**Your task**:
Some lines in the entries contain the word "update". Copy all of them.

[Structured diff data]
· · · ·
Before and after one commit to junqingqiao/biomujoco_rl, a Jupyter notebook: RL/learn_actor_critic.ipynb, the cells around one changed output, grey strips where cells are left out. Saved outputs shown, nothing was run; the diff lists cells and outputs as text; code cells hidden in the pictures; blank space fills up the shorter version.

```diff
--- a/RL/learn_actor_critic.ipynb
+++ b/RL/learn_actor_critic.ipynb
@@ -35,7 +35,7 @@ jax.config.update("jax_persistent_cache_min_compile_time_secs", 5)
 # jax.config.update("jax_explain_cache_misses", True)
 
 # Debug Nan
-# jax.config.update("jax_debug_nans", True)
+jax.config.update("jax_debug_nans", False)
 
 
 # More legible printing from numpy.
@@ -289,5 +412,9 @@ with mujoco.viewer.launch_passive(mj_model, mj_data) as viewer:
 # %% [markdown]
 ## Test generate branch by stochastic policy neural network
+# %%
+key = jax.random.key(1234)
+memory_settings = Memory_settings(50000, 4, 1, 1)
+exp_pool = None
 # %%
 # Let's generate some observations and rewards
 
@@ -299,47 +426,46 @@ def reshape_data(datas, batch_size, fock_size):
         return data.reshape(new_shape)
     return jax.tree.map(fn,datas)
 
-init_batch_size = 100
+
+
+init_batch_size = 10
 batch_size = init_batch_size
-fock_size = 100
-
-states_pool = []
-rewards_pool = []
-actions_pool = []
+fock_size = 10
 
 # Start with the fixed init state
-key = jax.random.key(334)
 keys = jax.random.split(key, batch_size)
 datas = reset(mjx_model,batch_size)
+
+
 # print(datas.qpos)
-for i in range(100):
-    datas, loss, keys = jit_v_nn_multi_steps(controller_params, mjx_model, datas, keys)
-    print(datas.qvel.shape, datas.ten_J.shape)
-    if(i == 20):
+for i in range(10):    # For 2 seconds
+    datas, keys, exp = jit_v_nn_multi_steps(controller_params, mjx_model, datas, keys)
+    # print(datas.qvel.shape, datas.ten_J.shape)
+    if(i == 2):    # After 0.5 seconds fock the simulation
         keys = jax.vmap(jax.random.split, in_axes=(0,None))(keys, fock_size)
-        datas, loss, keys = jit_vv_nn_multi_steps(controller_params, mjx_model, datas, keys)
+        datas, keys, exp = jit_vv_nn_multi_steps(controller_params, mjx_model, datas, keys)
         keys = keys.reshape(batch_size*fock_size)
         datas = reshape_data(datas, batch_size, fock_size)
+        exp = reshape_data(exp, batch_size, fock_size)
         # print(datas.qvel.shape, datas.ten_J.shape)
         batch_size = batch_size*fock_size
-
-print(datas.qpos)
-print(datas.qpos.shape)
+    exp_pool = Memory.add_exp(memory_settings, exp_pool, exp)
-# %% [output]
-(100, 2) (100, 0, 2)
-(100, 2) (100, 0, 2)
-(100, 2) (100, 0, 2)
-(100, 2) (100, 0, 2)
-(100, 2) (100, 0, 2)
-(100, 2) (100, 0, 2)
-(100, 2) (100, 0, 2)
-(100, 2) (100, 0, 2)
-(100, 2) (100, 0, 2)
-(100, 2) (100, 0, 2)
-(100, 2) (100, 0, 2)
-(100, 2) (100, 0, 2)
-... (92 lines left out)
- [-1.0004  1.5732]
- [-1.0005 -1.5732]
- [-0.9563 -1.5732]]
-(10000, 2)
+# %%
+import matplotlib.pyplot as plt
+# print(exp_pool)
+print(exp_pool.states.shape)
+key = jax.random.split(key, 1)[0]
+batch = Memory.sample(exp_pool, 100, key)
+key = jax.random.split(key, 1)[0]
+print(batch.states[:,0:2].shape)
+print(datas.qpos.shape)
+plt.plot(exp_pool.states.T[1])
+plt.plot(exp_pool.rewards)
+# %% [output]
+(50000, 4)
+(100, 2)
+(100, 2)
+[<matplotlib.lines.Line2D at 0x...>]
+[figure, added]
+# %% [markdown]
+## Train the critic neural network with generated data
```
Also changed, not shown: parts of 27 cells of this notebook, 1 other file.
· · · ·
**Completed task**:
@@ -35,7 +35,7 @@ jax.config.update("jax_persistent_cache_min_compile_time_secs", 5)
 # jax.config.update("jax_explain_cache_misses", True)
-# jax.config.update("jax_debug_nans", True)
+jax.config.update("jax_debug_nans", False)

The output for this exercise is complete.